US News & Health Report turned to fertility expert, board certified reproductive endocrinologist, Dr. Eric Levens of SGF’s Fairfax, VA office to discuss the reasons for possible infertility in couples.
1). Maternal Age
Age is one of the initial indicators used to determine a woman’s chances of getting pregnant. From ages 30 to 35, there is a gradual decline in a woman’s ability to become pregnant; after age 40, there is a sharp decline in conception. One reason fertility declines as maternal age increases is because women are less likely to ovulate regularly as they age. But, the most important reason relates to the condition and decreasing number of the woman’s eggs. As the eggs age, they become more resistant to fertilization, resulting in lower pregnancy rates. More of the eggs also tend to have chromosomal abnormalities, making miscarriage more likely.
Most people know that smoking can have an effect on their health. However, many don’t realize this includes their reproductive health. Compared to non-smokers, smokers can experience up to a 54 percent higher chance that conception will take 1 year or longer. This delay in conception correlates with the daily quantity of cigarettes smoked. Smoking can also increase the rate of follicular depletion and reduce the levels of estrogen in the body.
3). Extra Body Weight
A woman’s BMI is strongly connected to her fertility potential. While not every woman who is overweight or obese will have difficulty conceiving, there are many that do. Weight becomes an issue at the very outset for some women due to irregular menstrual cycles and ovulatory dysfunction. In overweight women, an increase in insulin levels may cause the ovaries to reproduce male hormones and stop releasing eggs making conception very difficult.
4). Under Weight
While being overweight has its implications on fertility, an appropriate amount of fat is actually a necessary tissue for the reproductive system. Too little fat can cause absence of periods and ovulation. “Our bodies preserve ourselves at the expense of fertility,” says Dr. Levens. “Long distance runners, ballerinas, and women with eating disorders are among those who may need to increase their body fat before trying to get pregnant,” Levens adds. If you aren’t having regular menstrual cycles, this is an early indicator to seek help quickly.
5). Medical Conditions
With nearly one-third of all infertility diagnoses in women, polycystic ovary syndrome, or PCOS, is the most common ovulatory disorder in women of reproductive age. Polycystic ovary syndrome (PCOS) is caused by hormonal imbalances that curtail or prevent ovulation—the body’s process of producing and releasing eggs from the ovary. Endometriosis is also a common cause of infertility in which endometrial tissue (tissue that lines the inside of the uterus) grows outside the uterus. This type of infertility can often go undiagnosed as many people don’t have noticeable symptoms.
6). It’s Not You
While infertility is generally perceived as a female issue, the reality is 40 to 50 percent of infertility is the male. “There’s a fairly equal distribution between male and female factors,” Levens says.
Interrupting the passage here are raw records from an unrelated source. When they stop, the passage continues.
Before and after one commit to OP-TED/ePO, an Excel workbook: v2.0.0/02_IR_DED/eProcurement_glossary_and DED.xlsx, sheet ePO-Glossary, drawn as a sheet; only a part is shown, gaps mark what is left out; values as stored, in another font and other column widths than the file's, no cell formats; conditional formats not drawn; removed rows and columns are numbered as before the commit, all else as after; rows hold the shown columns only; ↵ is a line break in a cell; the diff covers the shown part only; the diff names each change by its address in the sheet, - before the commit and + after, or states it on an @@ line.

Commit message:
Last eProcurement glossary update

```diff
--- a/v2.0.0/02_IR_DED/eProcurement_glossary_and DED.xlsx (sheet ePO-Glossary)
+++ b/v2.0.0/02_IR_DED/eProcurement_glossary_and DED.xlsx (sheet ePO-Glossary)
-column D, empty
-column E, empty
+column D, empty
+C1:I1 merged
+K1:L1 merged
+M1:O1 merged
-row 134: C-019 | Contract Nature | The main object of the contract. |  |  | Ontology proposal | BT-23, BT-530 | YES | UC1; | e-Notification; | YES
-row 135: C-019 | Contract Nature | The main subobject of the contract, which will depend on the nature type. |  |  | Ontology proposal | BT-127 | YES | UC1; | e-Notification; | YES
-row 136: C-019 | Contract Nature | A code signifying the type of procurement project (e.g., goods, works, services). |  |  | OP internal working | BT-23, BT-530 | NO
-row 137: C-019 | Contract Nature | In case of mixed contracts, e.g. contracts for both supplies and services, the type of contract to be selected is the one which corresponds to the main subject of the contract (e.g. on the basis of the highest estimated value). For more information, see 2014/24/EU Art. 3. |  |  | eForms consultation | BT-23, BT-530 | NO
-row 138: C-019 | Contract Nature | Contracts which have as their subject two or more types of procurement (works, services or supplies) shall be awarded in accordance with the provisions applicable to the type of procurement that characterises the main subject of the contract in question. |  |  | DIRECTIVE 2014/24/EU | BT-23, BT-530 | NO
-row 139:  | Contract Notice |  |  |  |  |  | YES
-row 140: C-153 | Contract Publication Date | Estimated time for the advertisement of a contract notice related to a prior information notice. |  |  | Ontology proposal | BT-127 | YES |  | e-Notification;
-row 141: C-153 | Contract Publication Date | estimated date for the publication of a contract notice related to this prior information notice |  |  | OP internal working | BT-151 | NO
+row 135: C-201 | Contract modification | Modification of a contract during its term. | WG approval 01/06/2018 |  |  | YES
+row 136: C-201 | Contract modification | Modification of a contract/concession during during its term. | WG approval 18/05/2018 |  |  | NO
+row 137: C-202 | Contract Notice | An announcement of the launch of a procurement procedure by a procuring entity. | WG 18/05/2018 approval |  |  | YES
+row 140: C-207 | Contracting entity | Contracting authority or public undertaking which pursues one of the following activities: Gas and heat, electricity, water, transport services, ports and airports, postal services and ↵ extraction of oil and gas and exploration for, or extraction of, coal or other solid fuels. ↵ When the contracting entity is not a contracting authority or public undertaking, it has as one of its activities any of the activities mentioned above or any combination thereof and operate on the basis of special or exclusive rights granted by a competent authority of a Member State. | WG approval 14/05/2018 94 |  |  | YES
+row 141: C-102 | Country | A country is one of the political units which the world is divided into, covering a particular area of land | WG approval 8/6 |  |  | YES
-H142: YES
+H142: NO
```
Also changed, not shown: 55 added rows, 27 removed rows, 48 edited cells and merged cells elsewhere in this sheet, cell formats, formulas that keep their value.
For example, erectile dysfunction, ejaculatory issues, spinal cord injuries, tumors, and undescended testes are all fairly common (and often treatable) culprits of male infertility. Because basic testing for these problems is relatively simple and inexpensive, a semen analysis is performed as part of a couple’s routine testing to determine the underlying cause of the infertility.
There are three simple tests for fertility: semen analysis, bloodwork and ultrasound, and a hysterosalpingogram (HSG) that checks if your Fallopian tubes are open and functioning properly. If all of the testing comes back normal, you may have a diagnosis of unexplained infertility. This can be a very frustrating diagnosis as there is not a real “reason” for the infertility. “Still, it’s important for clinicians to know what the problem is not before counseling patients on options like medications to stimulate egg growth or assisted reproductive technology like in vitro fertilization (IVF),” says Levens.
If you have been trying to conceive and are not getting pregnant, it might be time to see a fertility specialist. When it comes to fertility, time is of the essence. Don’t wait any longer to seek the help you need. There are now treatments available to help nearly everyone conceive.
If you’ve been wondering why you are not getting pregnant and would like to learn more, please call our New Patient Center at 1-877-971-7755 or click here to schedule an appointment.